He reiterated that it is always best to raise the alarm quickly in the event of a difficulty being spotted from shore by dialling 999 or 112 and asking specifically for the coastguard.
Lough Derg RNLI lifeboat assisted two people on a 21ft motorboat suffering engine failure in severe weather conditions.
At 5.02 pm today, June 20, Valentia Coast Guard requested Lough Derg RNLI to go to the assistance of two people on a 21ft motorboat that had suffered engine failure near the Corakeens Islands. At 5.15 pm the lifeboat launched with volunteer helm Owen Cavanagh, volunteer crew Keith Brennan, Jimmy Gund Kjell and Joe O’Donoghue on board. The wind was southerly, Force 7 and gusting. Visibility was fair, with driving rain and frequent squalls.
A vessel in the vicinity had taken the motorboat under tow, but under the severe weather conditions, the vessel being towed was driven onto rocks by the entrance to Dromaan Harbour on the County Clare shore. The lifeboat arrived on scene at 5.20 pm. Once the RNLI volunteers established that the casualties were safe and unharmed, they took the motor vessel off the rocks and into Dromaan, the closest safe harbour, where it was tied alongside at 6.20 pm.
The two casualties, wearing face masks and gloves, were taken by the lifeboat back to Dromineer. The vessel that had provided assistance made its own way to the public harbour at Dromineer.
Owen Cavanagh, volunteer helm at Lough Derg RNLI advises boat owners to ‘ensure your engines are fully serviced and fuel is clean before returning to the water for the summer season’. He says ‘respect the water, and remember, always check the weather forecast before going afloat'.
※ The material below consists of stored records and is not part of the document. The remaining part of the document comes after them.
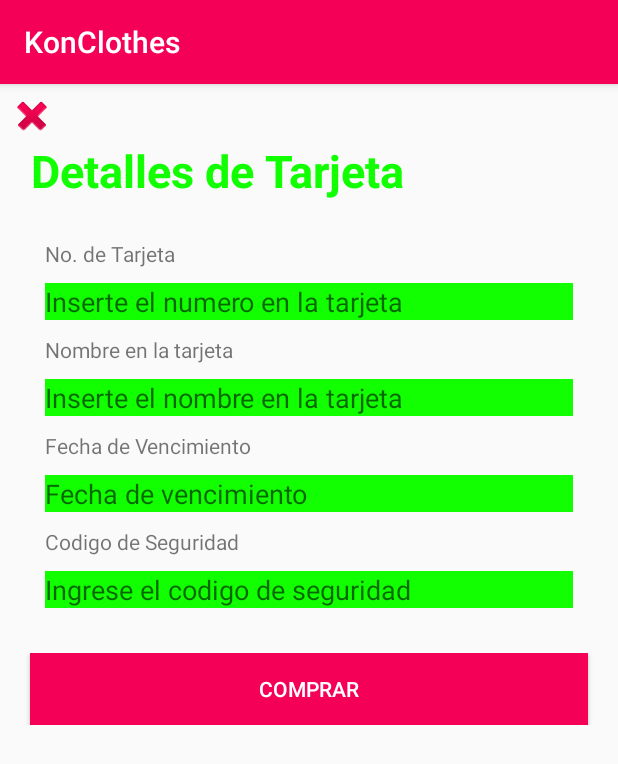
After one commit to brendaliz/konClothes, an Android app: the CardDetails screen opened directly, with no data from a screen before it, on a phone screen of 412 x 824 dp. The commit adds this screen. Shown: the top 764 px of the screen. Run offline under Robolectric (Android 15) with nearby library versions, the phone set to English and light mode, and no system bars.

Commit message:
A card for the card details has been added
A new layout is added (card details)

```diff
--- a/app/src/main/AndroidManifest.xml
+++ b/app/src/main/AndroidManifest.xml
@@ -30,7 +30,8 @@
         </activity>
         <activity android:name=".Login" />
         <activity android:name=".register" />
-        <activity android:name=".Categories"></activity>
+        <activity android:name=".Categories" />
+        <activity android:name=".CardDetails"></activity>
     </application>
 
 </manifest>
--- /dev/null
+++ b/app/src/main/java/co/edu/konradlorenz/konclothes/CardDetails.java
@@ -0,0 +1,13 @@
+package co.edu.konradlorenz.konclothes;
+
+import android.support.v7.app.AppCompatActivity;
+import android.os.Bundle;
+
+public class CardDetails extends AppCompatActivity {
+
+    @Override
+    protected void onCreate(Bundle savedInstanceState) {
+        super.onCreate(savedInstanceState);
+        setContentView(R.layout.activity_card_details);
+    }
+}
--- /dev/null
+++ b/app/src/main/res/layout/activity_card_details.xml
@@ -0,0 +1,157 @@
+<?xml version="1.0" encoding="utf-8"?>
+<LinearLayout xmlns:android="http://schemas.android.com/apk/res/android"
+    xmlns:app="http://schemas.android.com/apk/res-auto"
+    xmlns:tools="http://schemas.android.com/tools"
+    android:layout_width="match_parent"
+    android:layout_height="match_parent"
+    android:orientation="vertical"
+    tools:context=".CardDetails">
+
+    <ScrollView
+        android:layout_width="match_parent"
+        android:layout_height="match_parent">
+
+        <LinearLayout
+            android:layout_width="match_parent"
+            android:layout_height="match_parent"
+            android:orientation="vertical"
+            android:gravity="center">
+
+
+            <ImageView
+                android:id="@+id/imageView2"
+                android:layout_width="wrap_content"
+                android:layout_height="wrap_content"
+                android:layout_gravity="left"
+                android:layout_marginTop="5dp"
+                android:layout_marginLeft="5dp"
+                app:srcCompat="@android:drawable/ic_delete" />
+
+            <TextView
+                android:id="@+id/DetallesTarjeta"
+                android:layout_width="wrap_content"
+                android:layout_height="match_parent"
+                android:layout_centerInParent="true"
+                android:layout_gravity="left"
+                android:layout_marginLeft="20dp"
+
+                android:gravity="center"
+                android:text="Detalles de Tarjeta"
+                android:textColor="#11FF00"
+                android:textSize="30sp"
+                android:textStyle="bold" />
+
+            <TextView
+                android:id="@+id/cardNumber"
+                android:layout_width="match_parent"
+                android:layout_height="wrap_content"
+                android:layout_marginLeft="30dp"
+                android:layout_marginRight="30dp"
+                android:layout_marginTop="25dp"
+                android:text="No. de Tarjeta" />
+
+            <EditText
+                android:id="@+id/card_number"
+                android:layout_width="match_parent"
+                android:layout_height="wrap_content"
+                android:layout_marginLeft="30dp"
+                android:layout_marginRight="30dp"
+                android:layout_marginTop="10dp"
+                android:background="#11FF00"
+                android:ems="30"
+                android:hint="Inserte el numero en la tarjeta"
+                android:inputType="textEmailAddress" />
+
+            <TextView
+                android:id="@+id/NameInCard"
+                android:layout_width="match_parent"
+                android:layout_height="wrap_content"
+                android:layout_marginLeft="30dp"
+                android:layout_marginRight="30dp"
+                android:layout_marginTop="10dp"
+                android:text="Nombre en la tarjeta" />
+
+            <EditText
+                android:id="@+id/nombre_tarjeta"
+                android:layout_width="match_parent"
+                android:layout_height="wrap_content"
+                android:layout_marginLeft="30dp"
+                android:layout_marginRight="30dp"
+                android:layout_marginTop="10dp"
+                android:background="#11FF00"
+                android:ems="30"
+                android:hint="Inserte el nombre en la tarjeta"
+                android:inputType="textPassword" />
+            <TextView
+                android:id="@+id/ExpDate"
+                android:layout_width="match_parent"
+                android:layout_height="wrap_content"
+                android:layout_marginLeft="30dp"
+                android:layout_marginRight="30dp"
+                android:layout_marginTop="10dp"
+                android:text="Fecha de Vencimiento"
+                />
+
+            <EditText
+                android:id="@+id/editText"
+                android:layout_width="match_parent"
+                android:layout_height="wrap_content"
+                android:ems="10"
+                android:inputType="date"
+                android:layout_marginLeft="30dp"
+                android:layout_marginRight="30dp"
+                android:layout_marginTop="10dp"
+                android:background="#11FF00"
+                android:hint="Fecha de vencimiento"/>
+
+            <TextView
+                android:id="@+id/cVV"
+                android:layout_width="match_parent"
+                android:layout_height="wrap_content"
+                android:layout_marginLeft="30dp"
+                android:layout_marginRight="30dp"
+                android:layout_marginTop="10dp"
+                android:text="Codigo de Seguridad" />
+
+            <EditText
+                android:id="@+id/safeCode"
+                android:layout_width="match_parent"
+                android:layout_height="wrap_content"
+                android:layout_marginLeft="30dp"
+                android:layout_marginRight="30dp"
+                android:layout_marginTop="10dp"
+                android:background="#11FF00"
+                android:ems="30"
+                android:hint="Ingrese el codigo de seguridad"
+                android:inputType="textPassword" />
+
+            <LinearLayout
+                android:layout_width="match_parent"
+                android:layout_height="match_parent"
+                android:orientation="vertical"
+                android:gravity="center"
+                android:layout_marginTop="30dp">
+
+
+                <Button
+                    android:id="@+id/btnComprar"
+                    android:layout_width="match_parent"
+                    android:layout_height="wrap_content"
+                    android:layout_marginLeft="20dp"
+                    android:layout_marginRight="20dp"
+                    android:background="@color/colorPrimary"
+                    android:gravity="center"
+                    android:paddingLeft="16dp"
+                    android:paddingRight="16dp"
+                    android:text="Comprar"
+                    android:textColor="@android:color/white" />
+
+            </LinearLayout>
+
+        </LinearLayout>
+
+
+
+    </ScrollView>
+
+</LinearLayout>
--- a/app/src/main/res/layout/activity_categories.xml
+++ b/app/src/main/res/layout/activity_categories.xml
@@ -5,6 +5,7 @@
     android:layout_width="match_parent"
     android:layout_height="match_parent"
     android:orientation="vertical"
+    android:id="@+id/categories"
     tools:context="com.bracesmedia.androidmaterialdashboard.content_main">
     <ScrollView
         android:layout_width="match_parent"
```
The Lifeboat returned to station and was ready for service once more at 6.54pm
An elderly couple had a narrow escape when their car left the road and tumbled over rocks towards the sea at Galway’s popular Blackrock diving tower on Wednesday evening.
Emergency services including the Galway Fire and Ambulance Service, Gardai, Irish Coastguard helicopter and RNLI lifeboat volunteers were alerted after the Nissan Almera reversed over the pavement at Salthill promenade and fell about six metres (20 ft) down towards the beach.
The incident occurred at around 5 pm, just an hour after high tide, but the car did not hit the water. Several units of Galway Fire Brigade managed to free the elderly couple from the car on the rock armour.
The Irish Coast Guard helicopter which was en route from Shannon was stood down when it appeared that the vehicle was not in danger of hitting the water.
The couple was taken by ambulance to University Hospital Galway. It is understood that their injuries are not life-threatening.
Sgt Vincent Jennings of Salthill Garda Station said that it was a “miracle” that there were no fatalities or injuries.
“The Prom has been very busy, and this was just an hour after high tide,” Sgt Jennings said. He said onlookers gave several rounds of applause when the couple were stretchered up to the ambulance by paramedic staff.
Labour councillor Niall MacNelis, who was leaving a Galway City Council meeting in Leisureland, Salthill just after the incident happened, paid tribute to the Garda and emergency personnel.
“If it had been a warm summer’s evening, this could have been a very serious incident, and we are all glad that the couple survived,” he said.
Efforts were being made by the fire brigade to remove the vehicle from the rocks. Traffic diversions were put in place for several hours in Galway this evening.